This program is the first one where Alain walked out onto the field and was immediately accepted by coaches, parents, and players and then treated like everyone else. And not just on day one – but at each practice and scrimmage and game. His successes were celebrated and his mistakes were corrected and learned from, just like everyone else. Many of the boys on the team have been playing together for years and it would be natural for them to not immediately accept an outsider. However, when we’ve asked Alain if anyone has picked on him or been mean his response has been “No way, the coaches would never allow it”. That right there is a true testament to how this organization is run. Flagstaff Revolution isn’t just developing great soccer players, they are developing great humans.
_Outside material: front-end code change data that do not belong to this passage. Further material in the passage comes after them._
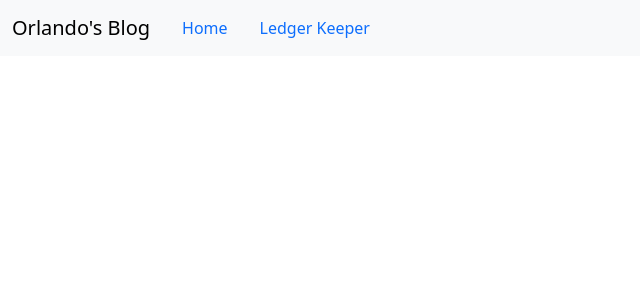
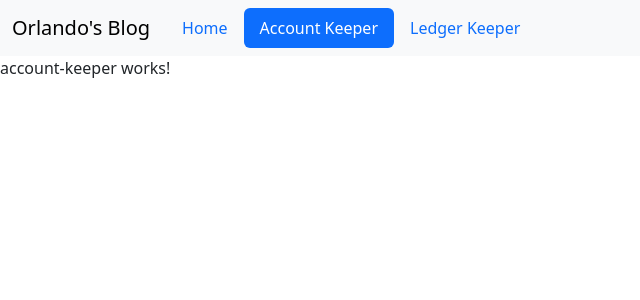
Before and after one commit to seagochen/FinTechApp, an Angular app in the folder 3_Frontend/AngularApp/: page /account-keeper in a window 1280 px wide. Before the commit this address led to /. Shown: the top 300 px of the page, without its empty margins (0-640 px from the left). Built offline with nearby package versions, Linux system fonts and the light colour scheme.

Commit message:
ソースコードを修正された

```diff
--- /dev/null
+++ b/3_Frontend/AngularApp/src/app/account-keeper/account-keeper.component.html
@@ -0,0 +1 @@
+<p>account-keeper works!</p>
--- a/3_Frontend/AngularApp/src/app/app.component.html
+++ b/3_Frontend/AngularApp/src/app/app.component.html
@@ -11,6 +11,9 @@
       <ul class="nav nav-pills">
         <li class="nav-item">
           <a class="nav-link" routerLink="/home" routerLinkActive="active" ariaCurrentWhenActive="page">Home</a>
+        </li>
+        <li class="nav-item">
+          <a class="nav-link" routerLink="/account-keeper" routerLinkActive="active" ariaCurrentWhenActive="page">Account Keeper</a>
         </li>
         <li class="nav-item">
           <a class="nav-link" routerLink="/ledger-keeper" routerLinkActive="active" ariaCurrentWhenActive="page">Ledger Keeper</a>
--- a/3_Frontend/AngularApp/src/app/app.routes.ts
+++ b/3_Frontend/AngularApp/src/app/app.routes.ts
@@ -1,9 +1,11 @@
 import { Routes } from '@angular/router';
 import {HomeComponent} from "./home/home.component";
 import {LedgerKeeperComponent} from "./ledger-keeper/ledger-keeper.component";
+import {AccountKeeperComponent} from "./account-keeper/account-keeper.component";
 
 export const routes: Routes = [
   { path: '', redirectTo: '/home', pathMatch: 'full' }, // 重定向到home组件
   { path: 'home', component: HomeComponent },
+  { path: 'account-keeper', component: AccountKeeperComponent },
   { path: 'ledger-keeper', component: LedgerKeeperComponent },
 ];
--- a/3_Frontend/AngularApp/src/app/home/home.component.css
+++ b/3_Frontend/AngularApp/src/app/home/home.component.css
@@ -6,7 +6,6 @@
   position: relative;
   height: 100%;
   width: 100%;
-  /*overflow: hidden; !* 对于背景图片也设置为hidden，以防万一 *!*/
 }
 
 .clock {
```
Also changed, not shown: 3_Frontend/AngularApp/src/app/account-keeper/account-keeper.component.ts (added, +12 -0 lines), 3_Frontend/AngularApp/src/app/account-keeper/account-keeper.component.css (added), 1 other file (tests, documents, lock files or other folders).
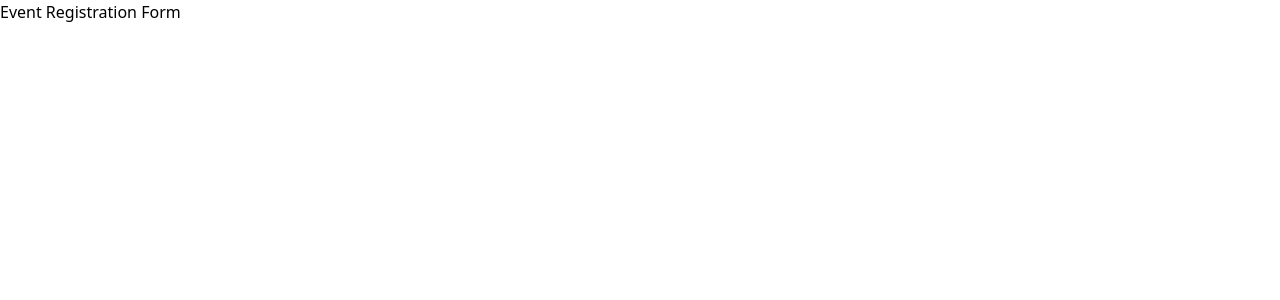
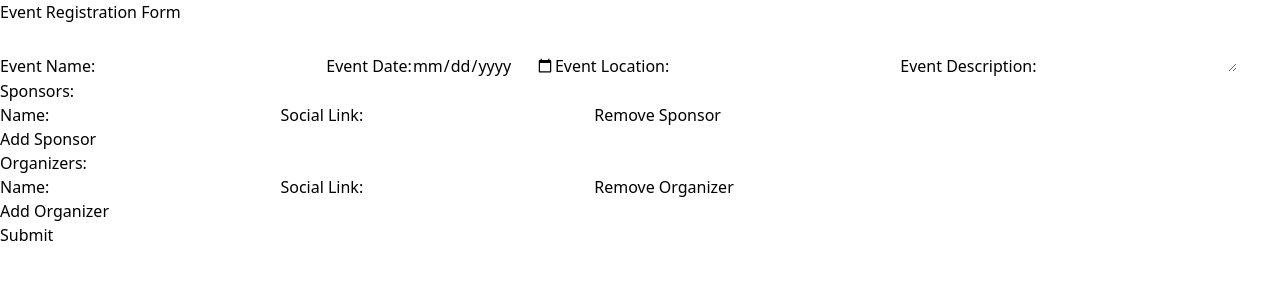
Before and after one commit to Technocrats-Team/NetworkMe, a React (Vite) app: page /register in a window 1280 px wide. Shown: the top 300 px of the page. Built offline with nearby package versions, Linux system fonts and the light colour scheme.

Commit message:
event registration

```diff
--- a/package.json
+++ b/package.json
@@ -9,6 +9,7 @@
     "preview": "vite preview"
   },
   "dependencies": {
+    "formik": "^2.2.9",
     "react": "^18.2.0",
     "react-dom": "^18.2.0",
     "react-router-dom": "^6.9.0"
--- a/src/App.jsx
+++ b/src/App.jsx
@@ -1,6 +1,6 @@
 import React from 'react'
 import LandingPage from './components/LandingPage'
-import EventRegForm from './components/EventRegForm'
+import EventRegistrationForm from './components/EventRegistrationForm'
 import Hero from './components/Hero';
 import { BrowserRouter, Routes, Route } from 'react-router-dom';
 
@@ -12,7 +12,7 @@ const App = () => {
     <BrowserRouter>
       <Routes>
         <Route path="/" element={<LandingPage />} />
-        <Route path="/register" element={<EventRegForm />} />
+        <Route path="/register" element={<EventRegistrationForm />} />
         {/* <Route path="/event/:eventId" component={EventPage} /> */}
       </Routes>
     </BrowserRouter>
--- a/src/components/EventRegForm.jsx
+++ /dev/null
@@ -1,19 +0,0 @@
-import React, { useState } from 'react';
-
-
-
-
-
-const EventRegForm= ({ eventId }) => {
-    return (
-      <div>
-        <h2>Event Registration Form</h2>
-        <form>
-          {/* Form fields */}
-        </form>
-      </div>
-    );
-  };
-
-
-export default EventRegForm
--- /dev/null
+++ b/src/components/EventRegistrationForm.jsx
@@ -0,0 +1,131 @@
+import React from 'react';
+import { Formik, Field, FieldArray } from 'formik';
+
+const EventRegistrationForm = () => {
+  const handleSubmit = (values) => {
+    console.log(values);
+  };
+
+  return (
+    <div>
+      <h1>Event Registration Form</h1>
+      <Formik
+        initialValues={{
+          eventName: '',
+          eventDate: '',
+          eventLocation: '',
+          eventDescription: '',
+          sponsors: [{ name: '', socialLink: '' }],
+          organizers: [{ name: '', socialLink: '' }],
+        }}
+        onSubmit={handleSubmit}
+      >
+        {({ values, handleSubmit, handleChange }) => (
+          <form onSubmit={handleSubmit}>
+            <label>
+              Event Name:
+              <Field type="text" name="eventName" />
+            </label>
+            <label>
+              Event Date:
+              <Field type="date" name="eventDate" />
+            </label>
+            <label>
+              Event Location:
+              <Field type="text" name="eventLocation" />
+            </label>
+            <label>
+              Event Description:
+              <Field component="textarea" name="eventDescription" />
+            </label>
+            <FieldArray name="sponsors">
+              {(arrayHelpers) => (
+                <div>
+                  <h3>Sponsors:</h3>
+                  {values.sponsors.map((sponsor, index) => (
+                    <div key={index}>
+                      <label>
+                        Name:
+                        <Field
+                          type="text"
+                          name={`sponsors.${index}.name`}
+                        />
+                      </label>
+                      <label>
+                        Social Link:
+                        <Field
+                          type="text"
+                          name={`sponsors.${index}.socialLink`}
+                        />
+                      </label>
+                      <button
+                        type="button"
+                        onClick={() =>
+                          arrayHelpers.remove(index)
+                        }
+                      >
+                        Remove Sponsor
+                      </button>
+                    </div>
+                  ))}
+                  <button
+                    type="button"
+                    onClick={() =>
+                      arrayHelpers.push({ name: '', socialLink: '' })
+                    }
+                  >
+                    Add Sponsor
+                  </button>
+                </div>
+              )}
+            </FieldArray>
+            <FieldArray name="organizers">
+              {(arrayHelpers) => (
+                <div>
+                  <h3>Organizers:</h3>
+                  {values.organizers.map((organizer, index) => (
+                    <div key={index}>
+                      <label>
+                        Name:
+                        <Field
+                          type="text"
+                          name={`organizers.${index}.name`}
+                        />
+                      </label>
+                      <label>
+                        Social Link:
+                        <Field
+                          type="text"
+                          name={`organizers.${index}.socialLink`}
+                        />
+                      </label>
+                      <button
+                        type="button"
+                        onClick={() =>
+                          arrayHelpers.remove(index)
+                        }
+                      >
+                        Remove Organizer
+                      </button>
+                    </div>
+                  ))}
+                  <button
+                    type="button"
+                    onClick={() =>
+                      arrayHelpers.push({ name: '', socialLink: '' })
+                    }
+                  >
+                    Add Organizer
+                  </button>
+                </div>
+              )}
+            </FieldArray>
+            <button type="submit">Submit</button>
+          </form>
+        )}
+      </Formik>
+    </div>
+  );
+};
+
+export default EventRegistrationForm;
--- a/src/components/FeaturePage.jsx
+++ b/src/components/FeaturePage.jsx
@@ -5,27 +5,49 @@ const FeaturePage = () => {
   return (
     <div className="main    ">
         <strong>Our Features</strong>
-        <div className="flex f-cardContainer justify-center items-center h-[80vh] ">
-            <div className="f-card w-[250px] h-[200px]">
+        <div className="flex f-cardContainer justify-center items-center h-[80vh] w-[60vw] flex-wrap gap-5 m-auto">
+            <div className="f-card w-[250px] h-[200px]
+             ">
             <img src={random} alt="" />
-            <h3>
-              Fast
-            </h3>
-            <p>Lorem ipsum dolor sit amet consectetur adipisicing elit. Dolorum, recusandae.</p>
+            <h2>
+              Innovation
+            </h2>
+            <p>Network Me simplifies networking by streamlining registration and connection-making, allowing attendees to easily connect through one platform.</p>
             </div>
             <div className="f-card w-[250px] h-[200px]">
              <img src={random} alt="" />
              <h3>
-              Fast
+              Speed Networking
             </h3>
-            <p>Lorem ipsum dolor sit amet consectetur adipisicing elit. Dolorum, recusandae.</p>
+            <p>Ready, set, network! Our speed networking events offer a quick and efficient way to connect with other professionals in your field.</p>
             </div>
             <div className="f-card w-[250px] h-[200px]">
             <img src={random} alt="" />
             <h3>
-              Fast
+              Community
             </h3>
-            <p>Lorem ipsum dolor sit amet consectetur adipisicing elit. Dolorum, recusandae.</p>
+            <p>Join our community of professionals and expand your network. Connect with like-minded individuals, collaborate, and achieve your goals in a supportive environment.</p>
+            </div>
+            <div className="f-card w-[250px] h-[200px]">
+            <img src={random} alt="" />
+            <h3>
+              Productivity
+            </h3>
+            <p>Boost your productivity and reach your goals with our networking platform. with like-minded professionals.</p>
+            </div>
+            <div className="f-card w-[250px] h-[200px]">
+            <img src={random} alt="" />
+            <h3>
+              Social Impact
+            </h3>
+            <p>Create a positive impact on society by connecting with like-minded people who share similar values, goals, and interests. </p>
+            </div>
+            <div className="f-card w-[250px] h-[200px]">
+            <img src={random} alt="" />
+            <h3>
+              Accessibilty
+            </h3>
+            <p>Your platform allows attendees to connect with each other regardless of their location or schedule</p>
             </div>
         </div>
     </div>
```
Also changed, not shown: src/components/Testimonials.jsx (line endings or trailing spaces), 1 other file (tests, documents, lock files or other folders).
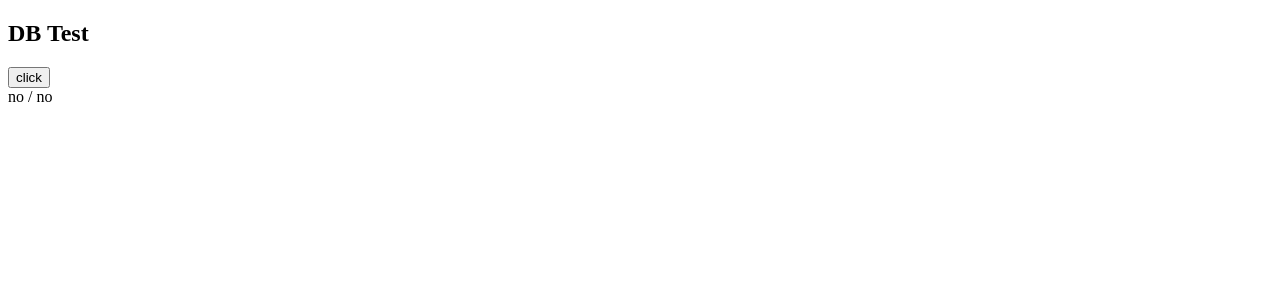
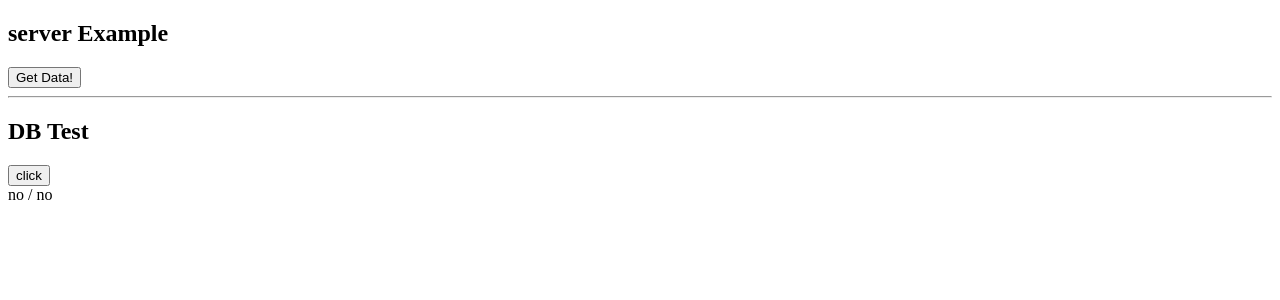
Before and after one commit to jh8057/zzemalcloud, a Nuxt app: page /DbMain in a window 1280 px wide. Shown: the top 300 px of the page. Built offline with nearby package versions, Linux system fonts and the light colour scheme; no server answers.

Commit message:
merge aboutPage to DbMain

```diff
--- a/pages/DbMain.vue
+++ b/pages/DbMain.vue
@@ -1,33 +1,37 @@
 <template>
   <div class="dbPage__wrapper">
-      <h2>DB Test</h2>
-      <button @click="getDbData"> click</button>
-      <div>
-        {{name}} / {{contents}}
-      </div>
+    <h2>server Example</h2>
+    <button @click="getExampleData">Get Data!</button>
+    {{ serverExample }}
+    <hr />
+    <h2>DB Test</h2>
+    <button @click="getDbData">click</button>
+    <div>{{ name }} / {{ contents }}</div>
   </div>
 </template>
 
 <script>
 export default {
-  data(){
+  data() {
     return {
-      name : 'no',
-      contents : 'no',
-    }
+      name: "no",
+      contents: "no",
+      serverExample: "",
+    };
   },
-  methods:{
-    async getDbData(){
+  methods: {
+    async getDbData() {
       let result = await this.$axios.$get("api/db/users");
-      console.log(result)
-      this.name = result[0].name
-      this.contents = result[0].contents
+      console.log(result);
+      this.name = result[0].name;
+      this.contents = result[0].contents;
     },
-  }
-
-}
+    async getExampleData() {
+      let result = await this.$axios.$get("/about");
+      this.serverExample = result.msg;
+    },
+  },
+};
 </script>
 
-<style>
-
-</style>
+<style></style>
--- a/pages/aboutPage.vue
+++ /dev/null
@@ -1,27 +0,0 @@
-<template>
-  <div class="wrapper">
-    <go-home />
-    <button @click="getAboutData">click</button>
-    {{ result }}
-  </div>
-</template>
-
-<script>
-import goHome from "~/components/goHome.vue";
-export default {
-  components: {
-    goHome,
-  },
-  data() {
-    return {
-      result: "",
-    };
-  },
-  methods: {
-    async getAboutData() {
-      let result = await this.$axios.$get("/about");
-      this.result = result.msg;
-    },
-  },
-};
-</script>
--- a/pages/index.vue
+++ b/pages/index.vue
@@ -4,7 +4,6 @@
     <article class="menu">
       <h1>- Menu -</h1>
       <nuxt-link to="/openApi"> API Page </nuxt-link> <br />
-      <nuxt-link to="/aboutPage"> About Page </nuxt-link> <br />
       <nuxt-link to="/DiaryMain"> Diary </nuxt-link> <br />
       <nuxt-link to="/DbMain"> DB </nuxt-link><br />
       <nuxt-link to="/typescript"> typescript </nuxt-link><br />
```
Don’t get me wrong, they are developing great soccer players, too! With the possession-based curriculum, additional keeper clinics, and the wealth of knowledge the coaches possess we have watched Alain, and the entire team, develop and grow on a weekly basis. When Alain took an interest in playing keeper, Coach Kirk fostered this interest by sending us videos of Tim Howard (who has Tourette’s Syndrome, by the way) setting the record for the most saves in a Men’s World Cup game. Alain LOVED it and went on to have his own amazing moments when he had the opportunity to play keeper in a tournament. He made save after save, including one diving PK, and earned Man of the Match from his coaches two games in a row and later, Man of the Tournament. He was so proud and rode that high for weeks.
That tournament will be something he remembers forever. But for Matt and I? We will remember how he has learned what it ACTUALLY means to be part of a team and have respect, and in turn respect your teammates and coaches. We will remember how he looks forward to going to soccer practice and is bummed out when it’s canceled (even though cancelation might mean more time for video games). We will remember how he’s learning to put in the hard work to get better and constantly improve. But most of all, we will remember how his confidence, self-esteem, and self-worth have grown and how atypical this experience has been. The beauty of the word atypical is that it can also mean exceptional, extraordinary, or unique, and those are also accurate words to describe Flagstaff Revolution.
Heidie and Matt O’Neill